At best  – go outside – where things are moving and changing randomly, ... surprisingly, ... amazingly, ... then:


 – extract from Going on the Lookout
Find a blank wall, or a monotonous area of sky, anything which has no focal point, and fix your eyes on it – but look at and concentrate on all the interesting things happening everywhere else. It is especially stimulating to pay attention around the periphery.


 – extract from The Simple Sense of Now
Because sounds are often quiet or quick, and especially nowadays with the constant noise of machines, it is necessary to listen out, to listen actively.

Listen out for changes. Listen out for sudden sounds, nearby and in the distance. Animals listen out for quick warning signs, such as bangs, but even quiet sounds, like a twig snapping, are important.

It depends on where you are and what sort of background noises there are, but i often find it useful to listen out for children and dogs.
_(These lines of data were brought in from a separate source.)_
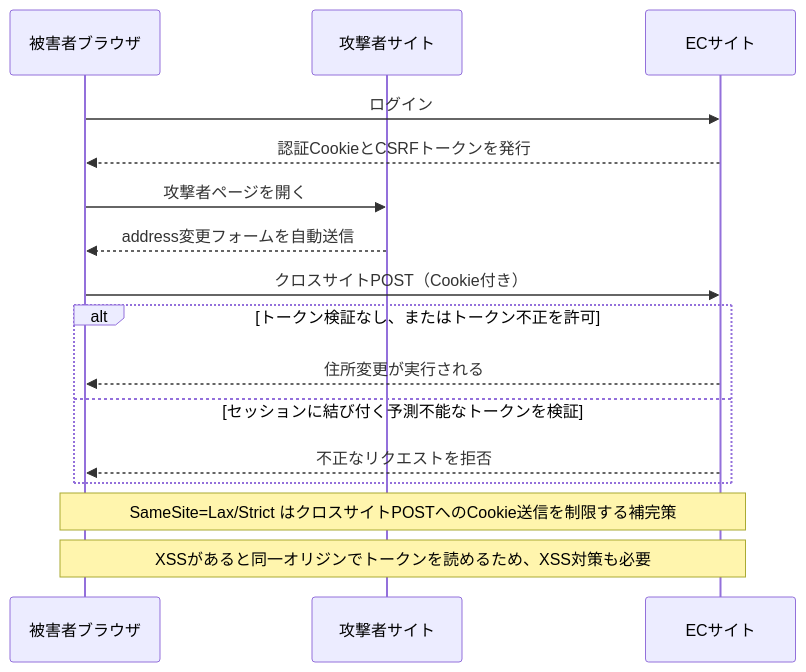
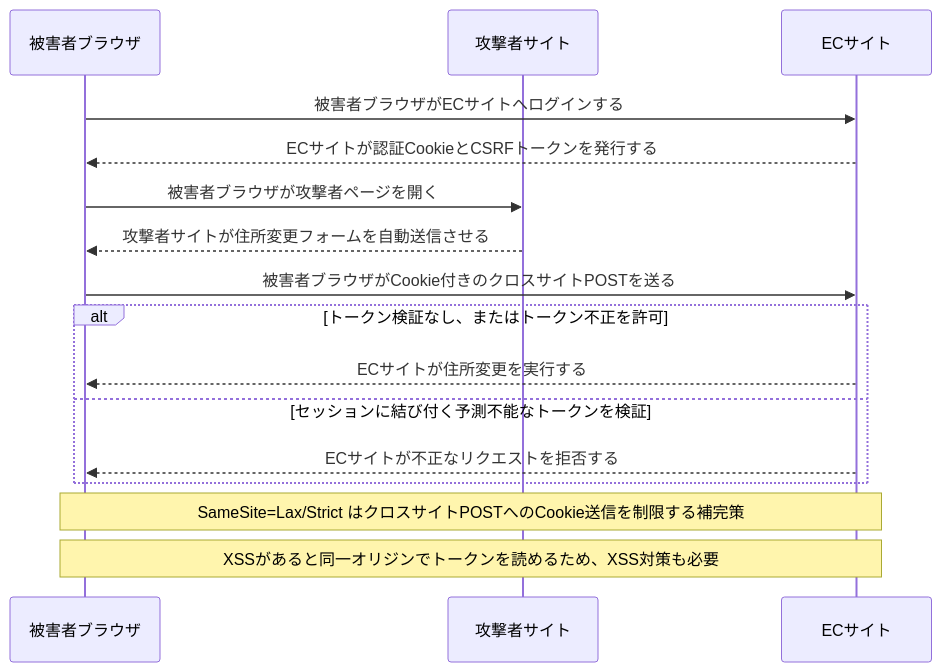
The diagram in 復習用/CSRFトークンとSameSite.md (ShuntaSakai/security-specialist-study), drawn with Mermaid before and after one commit. The commit also changed 9 other files, not shown here.

Commit message:
docs: 復習図の主体と操作を明確化

````diff
--- a/復習用/CSRFトークンとSameSite.md
+++ b/復習用/CSRFトークンとSameSite.md
@@ -3,20 +3,20 @@
 ```mermaid
 sequenceDiagram
     participant Victim as 被害者ブラウザ
     participant Attacker as 攻撃者サイト
     participant App as ECサイト
 
-    Victim->>App: ログイン
-    App-->>Victim: 認証CookieとCSRFトークンを発行
-    Victim->>Attacker: 攻撃者ページを開く
-    Attacker-->>Victim: address変更フォームを自動送信
-    Victim->>App: クロスサイトPOST（Cookie付き）
+    Victim->>App: 被害者ブラウザがECサイトへログインする
+    App-->>Victim: ECサイトが認証CookieとCSRFトークンを発行する
+    Victim->>Attacker: 被害者ブラウザが攻撃者ページを開く
+    Attacker-->>Victim: 攻撃者サイトが住所変更フォームを自動送信させる
+    Victim->>App: 被害者ブラウザがCookie付きのクロスサイトPOSTを送る
     alt トークン検証なし、またはトークン不正を許可
-        App-->>Victim: 住所変更が実行される
+        App-->>Victim: ECサイトが住所変更を実行する
     else セッションに結び付く予測不能なトークンを検証
-        App-->>Victim: 不正なリクエストを拒否
+        App-->>Victim: ECサイトが不正なリクエストを拒否する
     end
 
     Note over Victim,App: SameSite=Lax/Strict はクロスサイトPOSTへのCookie送信を制限する補完策
     Note over Victim,App: XSSがあると同一オリジンでトークンを読めるため、XSS対策も必要
 ```
````
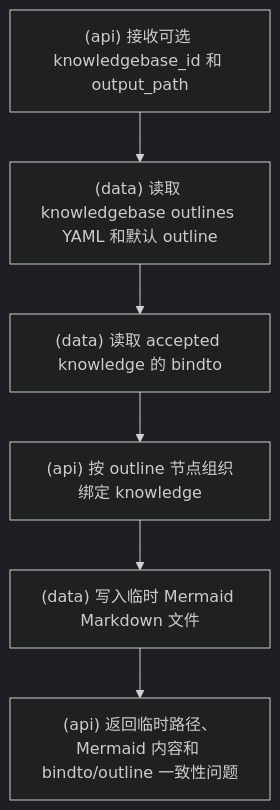
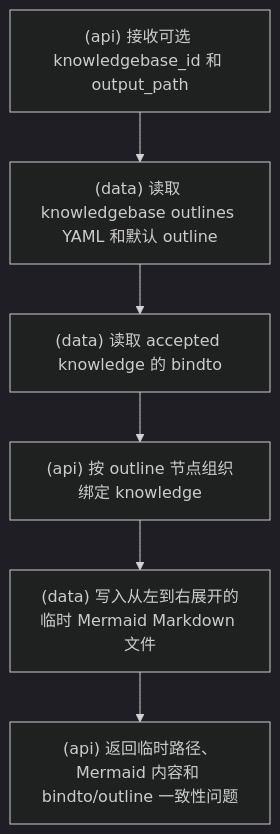
One commit to srangerme/KBManager changed diagram 16 of 21 in docs/流程图.md. Above: the diagram before and after it, drawn with Mermaid (dark theme). The commit also changed 11 other files, not shown here.

````diff
--- a/docs/流程图.md
+++ b/docs/流程图.md
@@ -222,8 +222,8 @@
 ```mermaid
 flowchart TD
   A["(api) 接收可选 knowledgebase_id 和 output_path"] --> B["(data) 读取 knowledgebase outlines YAML 和默认 outline"]
   B --> C["(data) 读取 accepted knowledge 的 bindto"]
   C --> D["(api) 按 outline 节点组织绑定 knowledge"]
-  D --> E["(data) 写入临时 Mermaid Markdown 文件"]
+  D --> E["(data) 写入从左到右展开的临时 Mermaid Markdown 文件"]
   E --> F["(api) 返回临时路径、Mermaid 内容和 bindto/outline 一致性问题"]
 ```
````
At night for hedgehogs and owls. You might not hear them, that's irrelevant, listening out for them is the vital part.

If you do these first two exercises as well as you can, for one minute a day, for a week, i guarantee you'll have some unusual experience of wholeness, and/or stopping the thoughts for a second.

Going Panoramic

 – extract from The Exploration of Panoramic Exercises
All the exercises are good to do for half a minute a day. The smelling exercise needs a minute. So it should take about two minutes all together.

Short periods reduce the concentrated work-load, make it easy, make it fun. Firstly, if it's interesting or enjoyable you'll want to repeat it. Also, short regular periods of stimulation will act as a catalyst: they are the best way to tell your subconscious "it's time to remember".

Smelling and Tasting

 – extract from Mindfulness of Breathing and Smelling
If you concentrate exclusively on incoming scents, you will soon get dizzy. Noticing the contrasting smell of your own out breath, regulates the speed of breathing.

Tasting and smelling are intrinsically connected. The following exercise separates the 'in-smell' and 'out-taste', so that the contrasts become clearer.

As you breathe out, open your mouth very slightly, with the lips just touching and you will taste your out-breath.

Then leave the lips very slightly open, and 'smell-in' through your nose. As you 'smell-in', something will close off like a valve at the back of your mouth. This will give you the impression that the 'in-smell' fills behind the cheek bones, the middle, top, and back of your head.

'Smell-in' through your nose and 'Taste-out' through your mouth

Let the residue of the in-smell and the out-taste build up - in the nostrils, nasal canals, head, etc., and the mouth, throat, etc., - over a period of five breaths, - savour those taste and smell residues.

Please continue with The Value and The Effects

Back to Chapter One : The Panoramic Senses